*INPUT*.
....................

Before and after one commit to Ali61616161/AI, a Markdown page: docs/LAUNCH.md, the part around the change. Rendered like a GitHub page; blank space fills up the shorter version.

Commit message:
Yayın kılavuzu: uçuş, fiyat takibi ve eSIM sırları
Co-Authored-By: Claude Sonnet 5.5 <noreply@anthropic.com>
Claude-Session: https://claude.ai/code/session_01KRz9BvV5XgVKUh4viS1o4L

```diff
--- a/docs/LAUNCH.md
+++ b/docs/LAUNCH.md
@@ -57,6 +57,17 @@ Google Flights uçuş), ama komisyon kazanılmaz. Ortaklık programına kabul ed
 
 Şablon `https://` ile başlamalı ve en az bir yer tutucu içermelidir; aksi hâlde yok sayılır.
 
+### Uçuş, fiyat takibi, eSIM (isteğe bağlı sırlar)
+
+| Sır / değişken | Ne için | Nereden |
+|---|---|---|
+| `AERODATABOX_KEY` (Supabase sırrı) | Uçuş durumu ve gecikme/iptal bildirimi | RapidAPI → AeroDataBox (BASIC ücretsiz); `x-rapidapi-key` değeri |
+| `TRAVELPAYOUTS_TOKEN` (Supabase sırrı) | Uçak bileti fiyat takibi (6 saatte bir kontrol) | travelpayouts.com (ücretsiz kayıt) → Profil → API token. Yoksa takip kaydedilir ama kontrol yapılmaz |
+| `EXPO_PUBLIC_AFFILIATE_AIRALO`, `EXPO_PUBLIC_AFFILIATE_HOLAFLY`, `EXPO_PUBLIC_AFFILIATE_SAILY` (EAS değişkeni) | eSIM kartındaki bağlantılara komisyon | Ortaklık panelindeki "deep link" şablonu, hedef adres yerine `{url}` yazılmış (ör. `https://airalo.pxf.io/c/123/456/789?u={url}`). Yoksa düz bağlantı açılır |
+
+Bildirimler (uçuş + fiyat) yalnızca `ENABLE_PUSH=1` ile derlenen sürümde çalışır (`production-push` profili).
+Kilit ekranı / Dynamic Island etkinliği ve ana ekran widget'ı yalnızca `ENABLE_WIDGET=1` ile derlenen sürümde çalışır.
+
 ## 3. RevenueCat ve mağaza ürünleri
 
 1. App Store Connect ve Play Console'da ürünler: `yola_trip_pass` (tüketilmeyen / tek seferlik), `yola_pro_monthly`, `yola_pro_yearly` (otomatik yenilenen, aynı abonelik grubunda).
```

....................

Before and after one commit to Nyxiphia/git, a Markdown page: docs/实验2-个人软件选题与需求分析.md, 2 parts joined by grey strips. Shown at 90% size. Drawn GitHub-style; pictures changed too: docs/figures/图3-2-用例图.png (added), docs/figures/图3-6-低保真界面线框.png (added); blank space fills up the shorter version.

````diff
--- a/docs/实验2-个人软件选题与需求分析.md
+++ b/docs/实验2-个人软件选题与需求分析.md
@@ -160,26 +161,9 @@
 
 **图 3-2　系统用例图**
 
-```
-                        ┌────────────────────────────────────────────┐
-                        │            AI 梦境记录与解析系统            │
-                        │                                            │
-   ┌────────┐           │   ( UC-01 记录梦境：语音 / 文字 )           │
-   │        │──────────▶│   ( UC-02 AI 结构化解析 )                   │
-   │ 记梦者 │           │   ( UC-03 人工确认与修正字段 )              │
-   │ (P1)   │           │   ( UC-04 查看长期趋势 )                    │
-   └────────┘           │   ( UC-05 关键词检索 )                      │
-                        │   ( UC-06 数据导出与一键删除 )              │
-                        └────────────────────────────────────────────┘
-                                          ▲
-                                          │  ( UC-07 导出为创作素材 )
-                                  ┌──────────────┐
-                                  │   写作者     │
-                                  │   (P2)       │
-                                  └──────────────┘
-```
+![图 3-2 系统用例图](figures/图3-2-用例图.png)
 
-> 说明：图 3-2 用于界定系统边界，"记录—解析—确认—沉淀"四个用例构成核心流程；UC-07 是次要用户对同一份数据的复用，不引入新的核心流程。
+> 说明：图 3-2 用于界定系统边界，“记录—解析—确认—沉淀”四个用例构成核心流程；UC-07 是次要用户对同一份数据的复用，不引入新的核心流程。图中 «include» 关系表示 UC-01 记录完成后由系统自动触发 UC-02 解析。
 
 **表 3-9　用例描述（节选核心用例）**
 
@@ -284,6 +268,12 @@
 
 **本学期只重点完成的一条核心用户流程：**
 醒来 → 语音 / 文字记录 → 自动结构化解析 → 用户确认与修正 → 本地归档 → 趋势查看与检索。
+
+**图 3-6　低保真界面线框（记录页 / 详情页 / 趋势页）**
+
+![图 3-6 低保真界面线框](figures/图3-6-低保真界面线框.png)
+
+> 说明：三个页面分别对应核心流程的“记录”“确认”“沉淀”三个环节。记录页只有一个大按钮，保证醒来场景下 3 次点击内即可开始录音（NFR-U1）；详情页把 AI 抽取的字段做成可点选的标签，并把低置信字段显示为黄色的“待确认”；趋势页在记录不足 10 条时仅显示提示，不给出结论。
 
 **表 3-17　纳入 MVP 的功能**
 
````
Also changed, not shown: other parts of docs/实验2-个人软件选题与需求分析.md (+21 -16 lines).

....................

*EXERCISE BRIEF*. Reply with nothing except the number of lines in the listing above that include the string "docs".

*FINAL ANSWER*. 7